### Records for this task
□ □ □ □ □
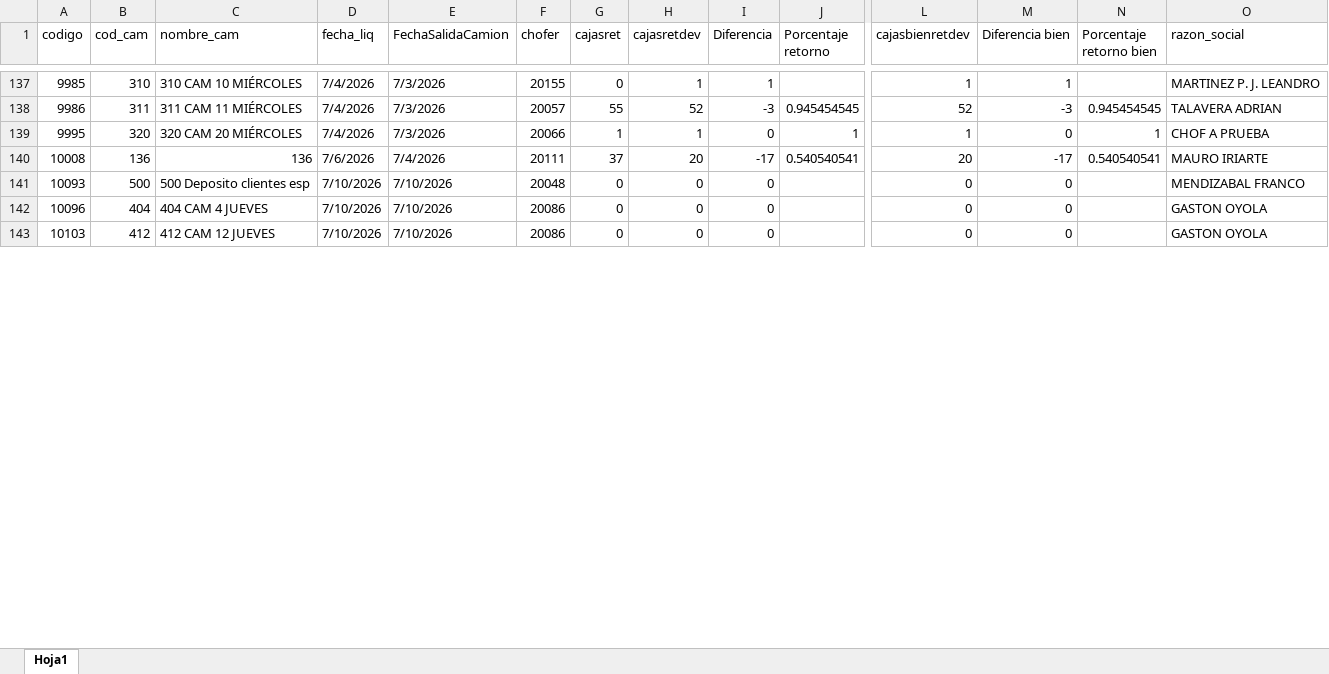
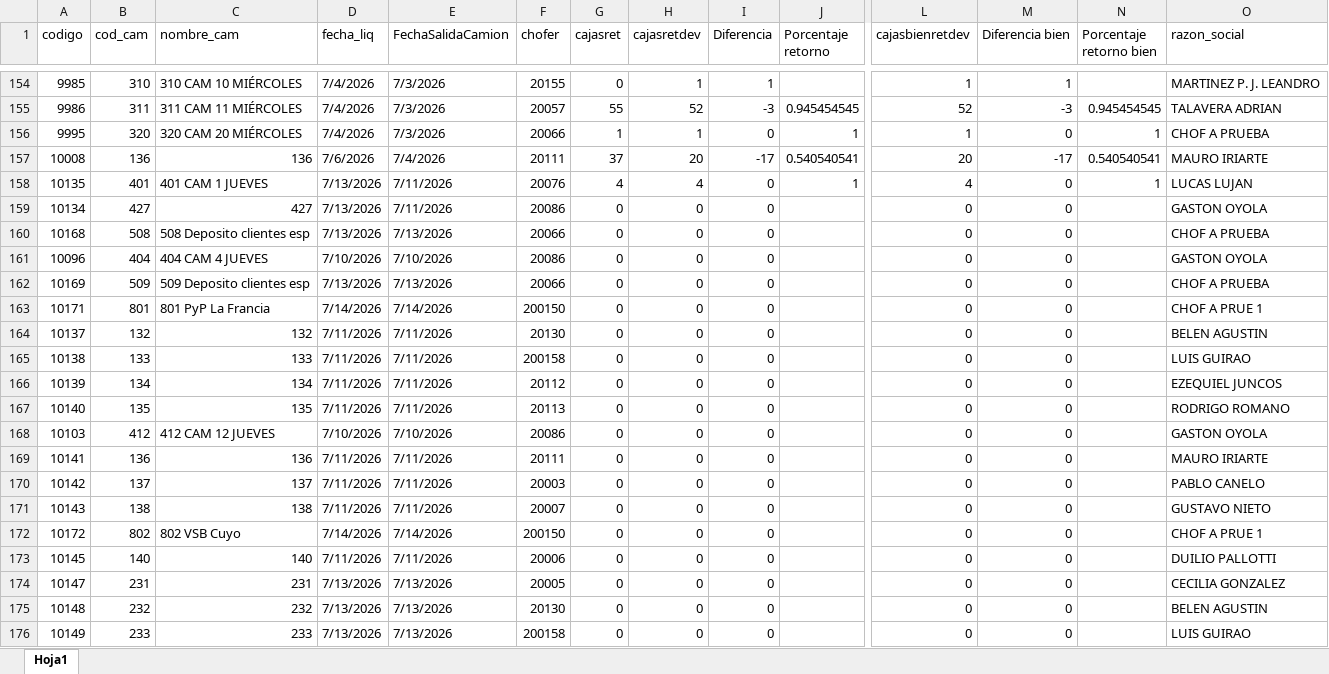
Before and after one commit to Nodus-app/sistema-operativo-nodus, an Excel workbook: data/cartones.xlsx, sheet Hoja1, drawn as a sheet; only a part is shown, gaps mark what is left out; values as stored, in another font and other column widths than the file's, no cell formats; addresses are those after the commit; rows hold the shown columns only; the diff covers the shown part only; the diff names each change by its address in the sheet, - before the commit and + after, or states it on an @@ line.

Commit message:
Actualizar cartones.xlsx

```diff
--- a/data/cartones.xlsx (sheet Hoja1)
+++ b/data/cartones.xlsx (sheet Hoja1)
+row 158: 10135 | 401 | 401 CAM 1 JUEVES | 7/13/2026 | 7/11/2026 | 20076 | 4 | 4 | 0 | 1 | 4 | 0 | 1 | LUCAS LUJAN
+row 159: 10134 | 427 | 427 | 7/13/2026 | 7/11/2026 | 20086 | 0 | 0 | 0 |  | 0 | 0 |  | GASTON OYOLA
-A160 (codigo): 10093
+A160 (codigo): 10168
-B160 (cod_cam): 500
+B160 (cod_cam): 508
-C160 (nombre_cam): 500 Deposito clientes esp
+C160 (nombre_cam): 508 Deposito clientes esp
-D160 (fecha_liq): 7/10/2026
+D160 (fecha_liq): 7/13/2026
-E160 (FechaSalidaCamion): 7/10/2026
+E160 (FechaSalidaCamion): 7/13/2026
-F160 (chofer): 20048
+F160 (chofer): 20066
-O160 (razon_social): MENDIZABAL FRANCO
+O160 (razon_social): CHOF A PRUEBA
+row 162: 10169 | 509 | 509 Deposito clientes esp | 7/13/2026 | 7/13/2026 | 20066 | 0 | 0 | 0 |  | 0 | 0 |  | CHOF A PRUEBA
+row 163: 10171 | 801 | 801 PyP La Francia | 7/14/2026 | 7/14/2026 | 200150 | 0 | 0 | 0 |  | 0 | 0 |  | CHOF A PRUE 1
+row 164: 10137 | 132 | 132 | 7/11/2026 | 7/11/2026 | 20130 | 0 | 0 | 0 |  | 0 | 0 |  | BELEN AGUSTIN
+row 165: 10138 | 133 | 133 | 7/11/2026 | 7/11/2026 | 200158 | 0 | 0 | 0 |  | 0 | 0 |  | LUIS GUIRAO
+row 166: 10139 | 134 | 134 | 7/11/2026 | 7/11/2026 | 20112 | 0 | 0 | 0 |  | 0 | 0 |  | EZEQUIEL JUNCOS
+row 167: 10140 | 135 | 135 | 7/11/2026 | 7/11/2026 | 20113 | 0 | 0 | 0 |  | 0 | 0 |  | RODRIGO ROMANO
+row 169: 10141 | 136 | 136 | 7/11/2026 | 7/11/2026 | 20111 | 0 | 0 | 0 |  | 0 | 0 |  | MAURO IRIARTE
+row 170: 10142 | 137 | 137 | 7/11/2026 | 7/11/2026 | 20003 | 0 | 0 | 0 |  | 0 | 0 |  | PABLO CANELO
+row 171: 10143 | 138 | 138 | 7/11/2026 | 7/11/2026 | 20007 | 0 | 0 | 0 |  | 0 | 0 |  | GUSTAVO NIETO
+row 172: 10172 | 802 | 802 VSB Cuyo | 7/14/2026 | 7/14/2026 | 200150 | 0 | 0 | 0 |  | 0 | 0 |  | CHOF A PRUE 1
+row 173: 10145 | 140 | 140 | 7/11/2026 | 7/11/2026 | 20006 | 0 | 0 | 0 |  | 0 | 0 |  | DUILIO PALLOTTI
+row 174: 10147 | 231 | 231 | 7/13/2026 | 7/13/2026 | 20005 | 0 | 0 | 0 |  | 0 | 0 |  | CECILIA GONZALEZ
+row 175: 10148 | 232 | 232 | 7/13/2026 | 7/13/2026 | 20130 | 0 | 0 | 0 |  | 0 | 0 |  | BELEN AGUSTIN
+row 176: 10149 | 233 | 233 | 7/13/2026 | 7/13/2026 | 200158 | 0 | 0 | 0 |  | 0 | 0 |  | LUIS GUIRAO
```
Also changed, not shown: 25 added rows, 1 removed row and 322 edited cells elsewhere in this sheet, cell formats.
□ □ □ □ □
### Exercise goal
The copy you give must repeat each record character for character, but it must not include the pictures.

### Task result
Before and after one commit to Nodus-app/sistema-operativo-nodus, an Excel workbook: data/cartones.xlsx, sheet Hoja1, drawn as a sheet; only a part is shown, gaps mark what is left out; values as stored, in another font and other column widths than the file's, no cell formats; addresses are those after the commit; rows hold the shown columns only; the diff covers the shown part only; the diff names each change by its address in the sheet, - before the commit and + after, or states it on an @@ line.

Commit message:
Actualizar cartones.xlsx

```diff
--- a/data/cartones.xlsx (sheet Hoja1)
+++ b/data/cartones.xlsx (sheet Hoja1)
+row 158: 10135 | 401 | 401 CAM 1 JUEVES | 7/13/2026 | 7/11/2026 | 20076 | 4 | 4 | 0 | 1 | 4 | 0 | 1 | LUCAS LUJAN
+row 159: 10134 | 427 | 427 | 7/13/2026 | 7/11/2026 | 20086 | 0 | 0 | 0 |  | 0 | 0 |  | GASTON OYOLA
-A160 (codigo): 10093
+A160 (codigo): 10168
-B160 (cod_cam): 500
+B160 (cod_cam): 508
-C160 (nombre_cam): 500 Deposito clientes esp
+C160 (nombre_cam): 508 Deposito clientes esp
-D160 (fecha_liq): 7/10/2026
+D160 (fecha_liq): 7/13/2026
-E160 (FechaSalidaCamion): 7/10/2026
+E160 (FechaSalidaCamion): 7/13/2026
-F160 (chofer): 20048
+F160 (chofer): 20066
-O160 (razon_social): MENDIZABAL FRANCO
+O160 (razon_social): CHOF A PRUEBA
+row 162: 10169 | 509 | 509 Deposito clientes esp | 7/13/2026 | 7/13/2026 | 20066 | 0 | 0 | 0 |  | 0 | 0 |  | CHOF A PRUEBA
+row 163: 10171 | 801 | 801 PyP La Francia | 7/14/2026 | 7/14/2026 | 200150 | 0 | 0 | 0 |  | 0 | 0 |  | CHOF A PRUE 1
+row 164: 10137 | 132 | 132 | 7/11/2026 | 7/11/2026 | 20130 | 0 | 0 | 0 |  | 0 | 0 |  | BELEN AGUSTIN
+row 165: 10138 | 133 | 133 | 7/11/2026 | 7/11/2026 | 200158 | 0 | 0 | 0 |  | 0 | 0 |  | LUIS GUIRAO
+row 166: 10139 | 134 | 134 | 7/11/2026 | 7/11/2026 | 20112 | 0 | 0 | 0 |  | 0 | 0 |  | EZEQUIEL JUNCOS
+row 167: 10140 | 135 | 135 | 7/11/2026 | 7/11/2026 | 20113 | 0 | 0 | 0 |  | 0 | 0 |  | RODRIGO ROMANO
+row 169: 10141 | 136 | 136 | 7/11/2026 | 7/11/2026 | 20111 | 0 | 0 | 0 |  | 0 | 0 |  | MAURO IRIARTE
+row 170: 10142 | 137 | 137 | 7/11/2026 | 7/11/2026 | 20003 | 0 | 0 | 0 |  | 0 | 0 |  | PABLO CANELO
+row 171: 10143 | 138 | 138 | 7/11/2026 | 7/11/2026 | 20007 | 0 | 0 | 0 |  | 0 | 0 |  | GUSTAVO NIETO
+row 172: 10172 | 802 | 802 VSB Cuyo | 7/14/2026 | 7/14/2026 | 200150 | 0 | 0 | 0 |  | 0 | 0 |  | CHOF A PRUE 1
+row 173: 10145 | 140 | 140 | 7/11/2026 | 7/11/2026 | 20006 | 0 | 0 | 0 |  | 0 | 0 |  | DUILIO PALLOTTI
+row 174: 10147 | 231 | 231 | 7/13/2026 | 7/13/2026 | 20005 | 0 | 0 | 0 |  | 0 | 0 |  | CECILIA GONZALEZ
+row 175: 10148 | 232 | 232 | 7/13/2026 | 7/13/2026 | 20130 | 0 | 0 | 0 |  | 0 | 0 |  | BELEN AGUSTIN
+row 176: 10149 | 233 | 233 | 7/13/2026 | 7/13/2026 | 200158 | 0 | 0 | 0 |  | 0 | 0 |  | LUIS GUIRAO
```
Also changed, not shown: 25 added rows, 1 removed row and 322 edited cells elsewhere in this sheet, cell formats.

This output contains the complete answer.